When you find the word "default" in a line of the entries, please copy the whole line.
-------- INFORMATION
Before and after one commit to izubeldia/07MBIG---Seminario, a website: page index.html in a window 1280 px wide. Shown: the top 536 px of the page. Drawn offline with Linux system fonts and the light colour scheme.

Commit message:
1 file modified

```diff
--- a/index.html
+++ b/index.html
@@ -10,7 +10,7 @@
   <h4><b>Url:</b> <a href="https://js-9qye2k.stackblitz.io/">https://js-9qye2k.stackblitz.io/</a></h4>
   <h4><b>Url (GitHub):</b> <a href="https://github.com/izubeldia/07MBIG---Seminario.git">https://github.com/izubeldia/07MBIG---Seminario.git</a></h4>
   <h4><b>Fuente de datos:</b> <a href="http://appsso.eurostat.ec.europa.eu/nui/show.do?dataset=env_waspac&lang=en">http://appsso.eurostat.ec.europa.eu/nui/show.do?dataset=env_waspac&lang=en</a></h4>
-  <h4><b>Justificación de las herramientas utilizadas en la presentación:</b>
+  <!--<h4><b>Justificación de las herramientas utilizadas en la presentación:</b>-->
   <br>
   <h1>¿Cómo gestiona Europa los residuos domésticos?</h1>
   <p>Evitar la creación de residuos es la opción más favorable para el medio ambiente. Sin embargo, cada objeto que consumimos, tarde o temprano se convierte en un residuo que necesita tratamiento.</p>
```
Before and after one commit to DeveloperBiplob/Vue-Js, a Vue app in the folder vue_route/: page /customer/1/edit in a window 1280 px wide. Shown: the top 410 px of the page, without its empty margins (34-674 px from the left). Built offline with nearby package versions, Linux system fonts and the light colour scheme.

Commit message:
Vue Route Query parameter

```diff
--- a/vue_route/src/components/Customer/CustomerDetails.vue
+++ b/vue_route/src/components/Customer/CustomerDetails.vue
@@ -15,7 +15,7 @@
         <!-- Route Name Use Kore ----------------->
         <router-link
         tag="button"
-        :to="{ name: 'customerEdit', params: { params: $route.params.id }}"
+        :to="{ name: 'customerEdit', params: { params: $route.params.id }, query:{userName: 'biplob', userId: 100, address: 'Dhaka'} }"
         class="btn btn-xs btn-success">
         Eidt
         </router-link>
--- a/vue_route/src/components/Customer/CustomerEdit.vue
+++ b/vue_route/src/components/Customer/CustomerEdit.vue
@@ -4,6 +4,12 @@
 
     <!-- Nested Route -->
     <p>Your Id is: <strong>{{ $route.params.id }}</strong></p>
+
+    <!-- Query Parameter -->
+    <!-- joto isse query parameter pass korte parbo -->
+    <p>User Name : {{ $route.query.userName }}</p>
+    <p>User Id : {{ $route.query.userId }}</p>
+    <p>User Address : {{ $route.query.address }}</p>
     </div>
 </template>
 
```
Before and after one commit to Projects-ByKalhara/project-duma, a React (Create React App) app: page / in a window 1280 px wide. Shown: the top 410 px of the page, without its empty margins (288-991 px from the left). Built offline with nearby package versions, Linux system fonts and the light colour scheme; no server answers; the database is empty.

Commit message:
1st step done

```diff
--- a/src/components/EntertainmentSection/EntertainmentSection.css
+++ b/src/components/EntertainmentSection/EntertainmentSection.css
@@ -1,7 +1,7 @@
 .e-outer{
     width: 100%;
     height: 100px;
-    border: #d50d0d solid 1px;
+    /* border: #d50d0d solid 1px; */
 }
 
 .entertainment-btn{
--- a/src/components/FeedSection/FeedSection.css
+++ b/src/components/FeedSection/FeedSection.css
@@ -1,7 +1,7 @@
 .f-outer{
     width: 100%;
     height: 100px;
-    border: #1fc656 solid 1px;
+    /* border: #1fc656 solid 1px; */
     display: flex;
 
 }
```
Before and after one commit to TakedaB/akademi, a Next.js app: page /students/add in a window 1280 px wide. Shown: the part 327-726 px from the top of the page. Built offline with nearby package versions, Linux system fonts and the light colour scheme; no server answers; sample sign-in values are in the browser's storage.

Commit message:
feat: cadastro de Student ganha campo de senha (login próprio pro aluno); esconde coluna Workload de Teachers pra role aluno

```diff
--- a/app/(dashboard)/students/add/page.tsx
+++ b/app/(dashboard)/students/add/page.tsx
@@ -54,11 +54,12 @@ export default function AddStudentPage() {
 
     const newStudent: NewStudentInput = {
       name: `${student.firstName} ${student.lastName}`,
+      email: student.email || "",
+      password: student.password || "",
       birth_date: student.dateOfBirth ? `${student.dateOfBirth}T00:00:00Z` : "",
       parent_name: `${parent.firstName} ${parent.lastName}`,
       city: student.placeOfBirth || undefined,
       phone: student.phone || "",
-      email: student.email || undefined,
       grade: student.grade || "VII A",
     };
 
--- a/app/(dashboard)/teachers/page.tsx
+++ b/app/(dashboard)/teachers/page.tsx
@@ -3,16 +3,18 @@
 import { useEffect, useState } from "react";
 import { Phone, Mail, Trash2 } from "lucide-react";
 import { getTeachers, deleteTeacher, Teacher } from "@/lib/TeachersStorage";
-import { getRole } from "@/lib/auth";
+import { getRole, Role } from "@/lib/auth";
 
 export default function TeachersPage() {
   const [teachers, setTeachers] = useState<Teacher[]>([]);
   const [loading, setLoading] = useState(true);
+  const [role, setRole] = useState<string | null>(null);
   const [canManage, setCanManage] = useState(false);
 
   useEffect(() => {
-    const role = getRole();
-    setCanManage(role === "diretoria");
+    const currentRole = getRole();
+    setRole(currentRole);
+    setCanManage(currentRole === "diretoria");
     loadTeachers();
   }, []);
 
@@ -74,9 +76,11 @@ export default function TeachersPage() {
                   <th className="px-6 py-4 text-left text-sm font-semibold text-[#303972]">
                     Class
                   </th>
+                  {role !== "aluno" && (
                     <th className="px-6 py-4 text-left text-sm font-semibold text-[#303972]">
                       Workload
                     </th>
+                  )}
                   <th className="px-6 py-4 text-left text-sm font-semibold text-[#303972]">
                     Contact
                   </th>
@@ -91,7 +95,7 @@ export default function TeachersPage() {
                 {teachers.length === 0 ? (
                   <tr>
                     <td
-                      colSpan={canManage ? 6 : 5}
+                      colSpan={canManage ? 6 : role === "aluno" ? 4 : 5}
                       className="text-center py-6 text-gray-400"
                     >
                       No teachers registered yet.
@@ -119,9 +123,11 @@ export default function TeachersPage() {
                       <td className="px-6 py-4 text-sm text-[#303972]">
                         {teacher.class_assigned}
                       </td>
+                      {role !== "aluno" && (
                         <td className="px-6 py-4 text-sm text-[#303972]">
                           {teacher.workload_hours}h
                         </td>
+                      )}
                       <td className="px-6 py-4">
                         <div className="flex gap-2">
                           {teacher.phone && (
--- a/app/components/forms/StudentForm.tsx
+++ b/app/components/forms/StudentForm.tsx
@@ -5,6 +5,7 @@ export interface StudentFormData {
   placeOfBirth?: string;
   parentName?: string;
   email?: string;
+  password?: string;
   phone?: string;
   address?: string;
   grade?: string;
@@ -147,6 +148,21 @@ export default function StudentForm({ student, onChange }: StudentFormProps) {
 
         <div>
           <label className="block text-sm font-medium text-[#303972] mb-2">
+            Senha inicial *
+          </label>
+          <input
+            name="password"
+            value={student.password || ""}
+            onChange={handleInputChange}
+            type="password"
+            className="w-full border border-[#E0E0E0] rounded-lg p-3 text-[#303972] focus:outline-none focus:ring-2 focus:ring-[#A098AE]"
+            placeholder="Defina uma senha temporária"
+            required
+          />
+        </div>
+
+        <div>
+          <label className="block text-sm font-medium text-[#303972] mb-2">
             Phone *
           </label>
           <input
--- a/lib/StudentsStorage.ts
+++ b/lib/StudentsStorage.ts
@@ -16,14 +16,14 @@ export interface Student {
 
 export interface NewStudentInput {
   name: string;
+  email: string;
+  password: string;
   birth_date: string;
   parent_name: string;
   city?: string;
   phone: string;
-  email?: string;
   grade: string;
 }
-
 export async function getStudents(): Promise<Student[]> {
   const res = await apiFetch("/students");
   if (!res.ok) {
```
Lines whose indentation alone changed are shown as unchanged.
----------------
■ YOUR RESPONSE ■
@@ -54,11 +54,12 @@ export default function AddStudentPage() {
 export default function TeachersPage() {
@@ -74,9 +76,11 @@ export default function TeachersPage() {
@@ -91,7 +95,7 @@ export default function TeachersPage() {
@@ -119,9 +123,11 @@ export default function TeachersPage() {
@@ -147,6 +148,21 @@ export default function StudentForm({ student, onChange }: StudentFormProps) {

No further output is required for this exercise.